Andy Lynes - December 9th, 2013

London chefs and producers are gilding the edible lily this holiday season and taking gold leaf garnish well beyond cake or truffle tops, mixing glitz, sparkle, and shine right inside chocolates, jams, jellies, marmalades, teas, mulling spice syrup, beer, Champagne, and more. All that glitters is most definitely glamorous this season.

This Christmas season, chefs and food and drink producers are adding festive sparkle to their food in the form of edible gold and silver flakes and glitter. Items range from top London chocolatier Paul A. Young's sublime Gold, Frankincense, and Myrrh—combining the three biblical gifts in a bar made with 70 percent Star of Peru dark chocolate—to the frankly ridiculous Golden Queen Bee Belgian beer, commanding a wholloping €25 ($40) price tag for 75cl (25 fl. oz.) due to the addition of some 24-karat gold flakes.

'Tis the season to be jelly, especially with Cranberry Jelly with Silver Leaf; Buck's Fizz Marmalade made with Sevìlle oranges, Prosecco, Marc de Champagne, and edible glitter; strawberries with "stardust" (aka, edible glitter); and Christmas mulled wine jelly with gold leaf, ready for turkeys, toast, or scones—all available from Fortnum & Mason, London's famed 306 year old department store.

Get your guests’ Christmas morning off to a glittering start with a cup of teafolks.com Vegas Tea—a blend of China orange pekoe black tea, pearlized sugar, colored sugar crystals, and gold—or Bloom's 24-karat Rare Gold tea—combining rare Golden Monkey King loose-leaf black tea with edible 24-karat gold petals.

At 51 Buckingham Gate hotel in London, they've gilded the good old fashioned British afternoon tea with pastry chef Nikhil Vyas's precious creations, including a Gold Leaf Jelly. The £75 ($122) a head treat for two also includes a half bottle of Luxor Pure Gold 24K Brut Champagne made with, you guessed it, flakes of 24-karat gold.

Incredibly, no one, it seems, has yet to come up with the idea of golden mince pies.
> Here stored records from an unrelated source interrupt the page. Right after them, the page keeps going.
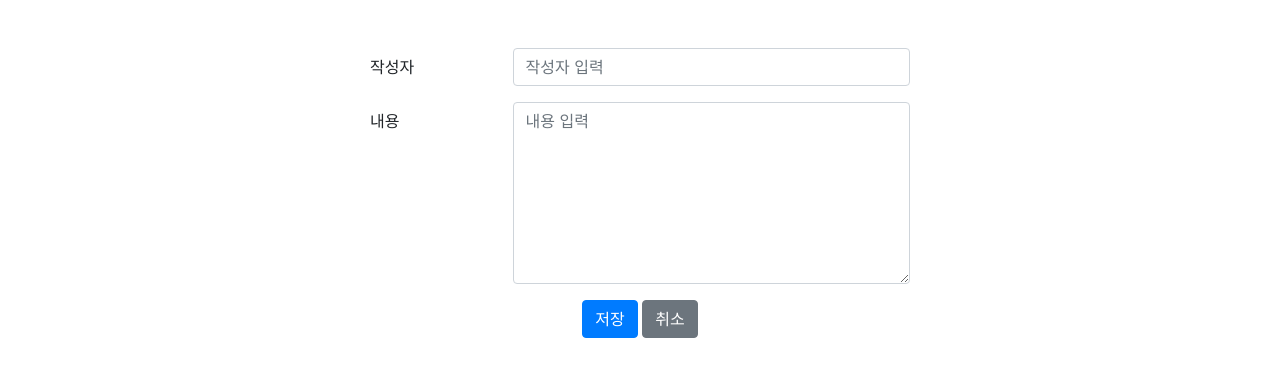
Repository: bjkim247/webproject
Page: webproject/jsptest/src/main/webapp/bbs/write.html
An editor plug-in stored every save of this project. The page is shown before and after the next save, followed by the edit.
The browser window is 1280 px wide. The pictures show the whole page.

Above is the page before, as saved 2023-11-29 05:48:30.

After the next save:
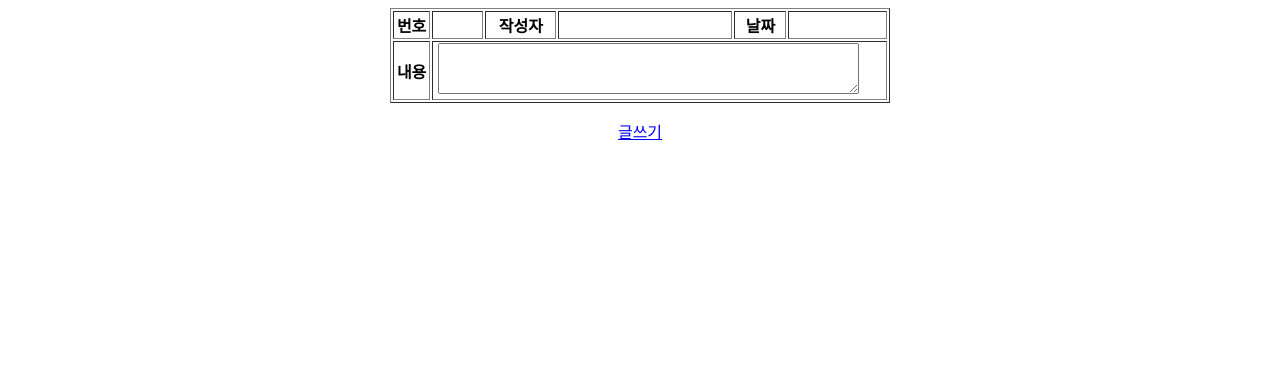
Saved 17 min 0 s later.
--- a/webproject/jsptest/src/main/webapp/bbs/write.html
+++ b/webproject/jsptest/src/main/webapp/bbs/write.html
@@ -1,38 +1,26 @@
 <!DOCTYPE html>
 <html>
 <head>
-  <meta charset="UTF-8">
-  <title>부트스트랩을 이용한 폼 스타일링</title>
-  <link rel="stylesheet" href="https://maxcdn.bootstrapcdn.com/bootstrap/4.5.2/css/bootstrap.min.css">
+<meta charset="UTF-8">
+<title>Insert title here</title>
 </head>
 <body>
-
-  <div class="container mt-5">
-    <form method="post" action="/jsptest/VISIT">
-      <div class="row justify-content-center">
-        <div class="col-md-6">
-          <div class="form-group row">
-            <label for="writer" class="col-sm-3 col-form-label">작성자</label>
-            <div class="col-sm-9">
-              <input type="text" class="form-control" id="writer" name="writer" placeholder="작성자 입력" required>
-            </div>
-          </div>
-          <div class="form-group row">
-            <label for="memo" class="col-sm-3 col-form-label">내용</label>
-            <div class="col-sm-9">
-              <textarea class="form-control" id="memo" name="memo" rows="7" placeholder="내용 입력" required></textarea>
-            </div>
-          </div>
-          <div class="form-group row">
-            <div class="col-sm-12 text-center">
-              <button type="submit" class="btn btn-primary">저장</button>
-              <button type="reset" class="btn btn-secondary">취소</button>
-            </div>
-          </div>
-        </div>
-      </div>
+<form method="post" action="/jsptest/VISIT">
+      <table align=center width=500 border=1>
+				<tr>
+					<th width=50>번호</th>
+					<td width=50 align=center></td>
+					<th width=70>작성자</th>
+					<td width=180 align=center></td>
+					<th width=50>날짜</th>
+					<td width=100 align=center></td>
+					</tr>
+					<tr>
+						<th width=50>내용</th>
+						<td colspan=5>&nbsp;<textarea rows=3 cols=50></textarea></td>
+						</tr>
+						</table>
+						<p><p align=center><a href=/jspStudy/bbs/write.html>글쓰기</a></p>
     </form>
-  </div>
-
 </body>
 </html>

After the save that followed:
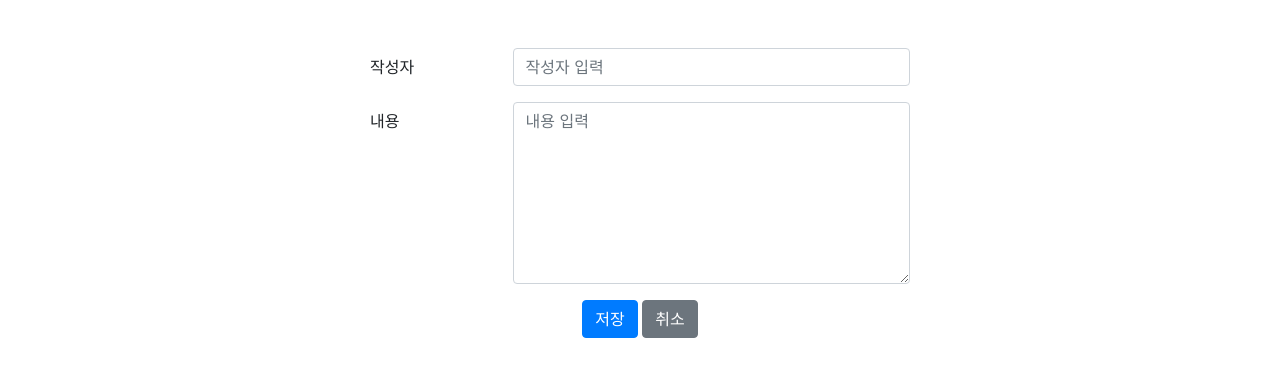
Saved 67 s later.
--- a/webproject/jsptest/src/main/webapp/bbs/write.html
+++ b/webproject/jsptest/src/main/webapp/bbs/write.html
@@ -1,26 +1,42 @@
 <!DOCTYPE html>
 <html>
 <head>
-<meta charset="UTF-8">
-<title>Insert title here</title>
+  <meta charset="UTF-8">
+  <title>부트스트랩을 이용한 폼 스타일링</title>
+  <!-- 부트스트랩 CDN 추가 -->
+  <link rel="stylesheet" href="https://maxcdn.bootstrapcdn.com/bootstrap/4.5.2/css/bootstrap.min.css">
 </head>
 <body>
-<form method="post" action="/jsptest/VISIT">
-      <table align=center width=500 border=1>
-				<tr>
-					<th width=50>번호</th>
-					<td width=50 align=center></td>
-					<th width=70>작성자</th>
-					<td width=180 align=center></td>
-					<th width=50>날짜</th>
-					<td width=100 align=center></td>
-					</tr>
-					<tr>
-						<th width=50>내용</th>
-						<td colspan=5>&nbsp;<textarea rows=3 cols=50></textarea></td>
-						</tr>
-						</table>
-						<p><p align=center><a href=/jspStudy/bbs/write.html>글쓰기</a></p>
+
+  <div class="container mt-5">
+    <form method="post" action="/jsptest/VISIT">
+      <div class="row justify-content-center">
+        <div class="col-md-6">
+          <div class="form-group row">
+            <label for="writer" class="col-sm-3 col-form-label">작성자</label>
+            <div class="col-sm-9">
+              <input type="text" class="form-control" id="writer" name="writer" placeholder="작성자 입력" required>
+            </div>
+          </div>
+          <div class="form-group row">
+            <label for="memo" class="col-sm-3 col-form-label">내용</label>
+            <div class="col-sm-9">
+              <textarea class="form-control" id="memo" name="memo" rows="7" placeholder="내용 입력" required></textarea>
+            </div>
+          </div>
+          <div class="form-group row">
+            <div class="col-sm-12 text-center">
+              <button type="submit" class="btn btn-primary">저장</button>
+              <button type="reset" class="btn btn-secondary">취소</button>
+            </div>
+          </div>
+        </div>
+      </div>
     </form>
+  </div>
+
+  <!-- 부트스트랩 JS 및 jQuery 추가(선택사항) -->
+  <script src="https://ajax.googleapis.com/ajax/libs/jquery/3.5.1/jquery.min.js"></script>
+  <script src="https://maxcdn.bootstrapcdn.com/bootstrap/4.5.2/js/bootstrap.min.js"></script>
 </body>
 </html>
That's surely a gap in the market that some enterprising Food Arts reader can fill…